Whilst the findings in some areas give some cause for concern, there are some positives in that the service is moving in the right direction when it comes to talking about mental health issues.

The survey, which is the only national policing survey of its kind, undertaken by the Police Federation of England and Wales, saw officers from the rank of constable to chief inspector give their views on the demand currently experienced by the service and how this has affected them.

This is the second time this survey has been conducted, the first being in 2016.

This year’s survey found that there is an increase in lone working – new research reveals that 76.1% of respondents from relevant frontline roles* indicated that they are often or always single-crewed.

The results also show:

  • Almost 9/10 (89.8%) officers say that there are not enough of them to manage the demands faced by their team or unit
  • Almost every police officer has been exposed to at least one traumatic experience in their career, with 61.7% saying they had experienced at least one of these types of incident in the last 12 months
  • 79% of officers say they have felt feelings of stress and anxiety within the previous 12 months with 94% of those saying these difficulties were caused or made worse by their job
  • 43.9% of respondents reported that they viewed their job as very or extremely stressful. This is a larger proportion than reported in the results from the 2016 Demand, Capacity and Welfare Survey (38.6%) and almost three times that found in the general population by the HSE in 2010 (15%), and that found by the Scottish Health Survey in 2017 (16%)

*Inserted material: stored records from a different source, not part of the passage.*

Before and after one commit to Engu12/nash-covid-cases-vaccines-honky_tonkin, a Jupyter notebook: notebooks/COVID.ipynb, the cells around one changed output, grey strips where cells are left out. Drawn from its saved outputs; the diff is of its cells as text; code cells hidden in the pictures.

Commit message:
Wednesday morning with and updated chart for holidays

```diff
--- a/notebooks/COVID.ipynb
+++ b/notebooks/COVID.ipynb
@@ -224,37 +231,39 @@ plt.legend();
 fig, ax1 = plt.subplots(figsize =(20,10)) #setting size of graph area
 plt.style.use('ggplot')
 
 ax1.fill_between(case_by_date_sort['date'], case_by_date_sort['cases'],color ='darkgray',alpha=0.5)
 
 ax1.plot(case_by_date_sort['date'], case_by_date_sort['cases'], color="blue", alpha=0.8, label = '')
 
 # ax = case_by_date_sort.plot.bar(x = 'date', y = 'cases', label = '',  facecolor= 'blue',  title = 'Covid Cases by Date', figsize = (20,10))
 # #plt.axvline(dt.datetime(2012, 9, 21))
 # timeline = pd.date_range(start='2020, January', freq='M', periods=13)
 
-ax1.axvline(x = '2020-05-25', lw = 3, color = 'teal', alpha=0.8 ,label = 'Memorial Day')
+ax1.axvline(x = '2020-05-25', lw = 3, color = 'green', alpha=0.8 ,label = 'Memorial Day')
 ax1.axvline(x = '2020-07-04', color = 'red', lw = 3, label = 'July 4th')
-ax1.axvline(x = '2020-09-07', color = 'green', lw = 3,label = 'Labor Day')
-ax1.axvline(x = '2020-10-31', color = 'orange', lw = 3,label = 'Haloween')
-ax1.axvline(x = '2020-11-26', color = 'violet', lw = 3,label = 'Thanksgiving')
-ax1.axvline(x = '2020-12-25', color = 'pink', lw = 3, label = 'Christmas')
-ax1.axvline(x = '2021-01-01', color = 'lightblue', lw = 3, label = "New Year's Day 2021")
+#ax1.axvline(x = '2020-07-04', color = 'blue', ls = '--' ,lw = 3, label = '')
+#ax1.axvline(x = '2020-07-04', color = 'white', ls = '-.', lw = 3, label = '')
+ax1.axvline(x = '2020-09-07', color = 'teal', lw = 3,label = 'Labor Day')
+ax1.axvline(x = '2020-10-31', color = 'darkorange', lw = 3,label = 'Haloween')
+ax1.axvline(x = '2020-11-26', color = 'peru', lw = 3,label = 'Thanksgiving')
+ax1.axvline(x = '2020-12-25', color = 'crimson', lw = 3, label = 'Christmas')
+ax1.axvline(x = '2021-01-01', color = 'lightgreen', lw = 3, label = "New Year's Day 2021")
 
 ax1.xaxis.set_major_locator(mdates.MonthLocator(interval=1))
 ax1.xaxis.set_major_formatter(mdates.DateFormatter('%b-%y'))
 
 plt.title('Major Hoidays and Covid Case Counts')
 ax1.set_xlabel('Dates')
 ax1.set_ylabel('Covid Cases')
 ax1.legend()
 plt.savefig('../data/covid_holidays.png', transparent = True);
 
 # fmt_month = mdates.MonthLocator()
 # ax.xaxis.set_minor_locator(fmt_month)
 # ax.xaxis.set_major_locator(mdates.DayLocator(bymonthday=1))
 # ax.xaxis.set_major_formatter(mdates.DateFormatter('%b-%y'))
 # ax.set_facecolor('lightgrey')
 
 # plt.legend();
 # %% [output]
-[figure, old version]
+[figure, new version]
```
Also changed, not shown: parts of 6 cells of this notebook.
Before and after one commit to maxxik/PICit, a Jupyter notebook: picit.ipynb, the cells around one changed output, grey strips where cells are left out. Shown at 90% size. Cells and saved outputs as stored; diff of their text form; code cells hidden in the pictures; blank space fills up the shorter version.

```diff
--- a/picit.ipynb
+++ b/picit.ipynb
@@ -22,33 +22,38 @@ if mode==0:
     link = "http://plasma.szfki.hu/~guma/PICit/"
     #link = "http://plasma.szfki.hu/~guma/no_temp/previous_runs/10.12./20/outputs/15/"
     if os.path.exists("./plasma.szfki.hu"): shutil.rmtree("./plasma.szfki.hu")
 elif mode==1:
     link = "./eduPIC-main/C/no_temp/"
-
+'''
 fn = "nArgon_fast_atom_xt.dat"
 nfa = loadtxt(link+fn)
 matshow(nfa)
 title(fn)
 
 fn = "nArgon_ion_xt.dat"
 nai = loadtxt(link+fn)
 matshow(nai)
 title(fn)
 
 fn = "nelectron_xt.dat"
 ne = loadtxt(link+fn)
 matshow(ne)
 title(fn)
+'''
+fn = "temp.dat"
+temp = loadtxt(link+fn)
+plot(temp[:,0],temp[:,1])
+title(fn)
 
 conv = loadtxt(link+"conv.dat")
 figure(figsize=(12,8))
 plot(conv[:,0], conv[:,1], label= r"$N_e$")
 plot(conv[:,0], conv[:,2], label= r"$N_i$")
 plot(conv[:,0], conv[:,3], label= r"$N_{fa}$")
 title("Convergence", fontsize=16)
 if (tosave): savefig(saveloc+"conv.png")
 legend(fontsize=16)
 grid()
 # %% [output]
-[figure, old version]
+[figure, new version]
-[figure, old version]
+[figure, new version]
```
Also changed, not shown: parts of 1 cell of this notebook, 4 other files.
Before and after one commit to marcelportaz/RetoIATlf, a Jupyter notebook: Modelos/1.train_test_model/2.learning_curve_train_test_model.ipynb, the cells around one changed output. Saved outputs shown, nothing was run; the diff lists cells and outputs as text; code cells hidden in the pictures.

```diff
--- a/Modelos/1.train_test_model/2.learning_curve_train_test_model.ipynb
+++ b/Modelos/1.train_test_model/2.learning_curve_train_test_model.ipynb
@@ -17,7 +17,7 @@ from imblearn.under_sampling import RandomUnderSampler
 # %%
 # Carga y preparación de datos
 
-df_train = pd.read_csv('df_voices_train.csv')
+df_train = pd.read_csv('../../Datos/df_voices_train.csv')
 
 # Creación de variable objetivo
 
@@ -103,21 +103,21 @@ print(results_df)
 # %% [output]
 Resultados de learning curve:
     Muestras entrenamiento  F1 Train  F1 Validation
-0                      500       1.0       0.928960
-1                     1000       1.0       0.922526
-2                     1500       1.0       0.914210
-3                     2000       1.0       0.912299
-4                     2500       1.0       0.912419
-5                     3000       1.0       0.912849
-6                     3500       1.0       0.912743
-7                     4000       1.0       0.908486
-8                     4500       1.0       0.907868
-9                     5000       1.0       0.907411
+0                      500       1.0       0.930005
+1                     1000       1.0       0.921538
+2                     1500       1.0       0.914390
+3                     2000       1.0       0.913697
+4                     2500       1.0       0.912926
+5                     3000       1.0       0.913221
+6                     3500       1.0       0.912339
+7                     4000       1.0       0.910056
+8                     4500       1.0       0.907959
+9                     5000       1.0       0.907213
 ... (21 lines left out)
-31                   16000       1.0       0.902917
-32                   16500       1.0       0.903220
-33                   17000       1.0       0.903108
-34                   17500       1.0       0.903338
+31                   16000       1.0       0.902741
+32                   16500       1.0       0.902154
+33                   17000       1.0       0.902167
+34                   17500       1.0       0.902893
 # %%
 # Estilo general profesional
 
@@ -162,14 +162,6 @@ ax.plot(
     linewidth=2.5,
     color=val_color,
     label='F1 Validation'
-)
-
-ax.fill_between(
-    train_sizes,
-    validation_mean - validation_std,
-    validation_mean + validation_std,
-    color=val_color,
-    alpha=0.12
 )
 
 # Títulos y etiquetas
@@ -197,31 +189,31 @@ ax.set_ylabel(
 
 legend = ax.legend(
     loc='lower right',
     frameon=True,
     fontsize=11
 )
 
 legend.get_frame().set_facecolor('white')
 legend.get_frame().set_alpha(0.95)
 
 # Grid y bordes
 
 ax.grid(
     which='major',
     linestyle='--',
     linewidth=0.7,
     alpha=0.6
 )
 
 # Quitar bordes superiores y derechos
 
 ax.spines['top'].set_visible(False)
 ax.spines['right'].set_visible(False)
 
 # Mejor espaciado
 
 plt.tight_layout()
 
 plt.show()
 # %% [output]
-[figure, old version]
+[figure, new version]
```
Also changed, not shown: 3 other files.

PFEW’s National Vice-Chair Ché Donald, said: “The police service’s most valuable resource is its people and these results should be a huge red flag to the Government, Chief Constables and the public. Officers are stressed, exhausted and consistently exposed to things people should never have to see – and these results show just how much it is taking its toll.”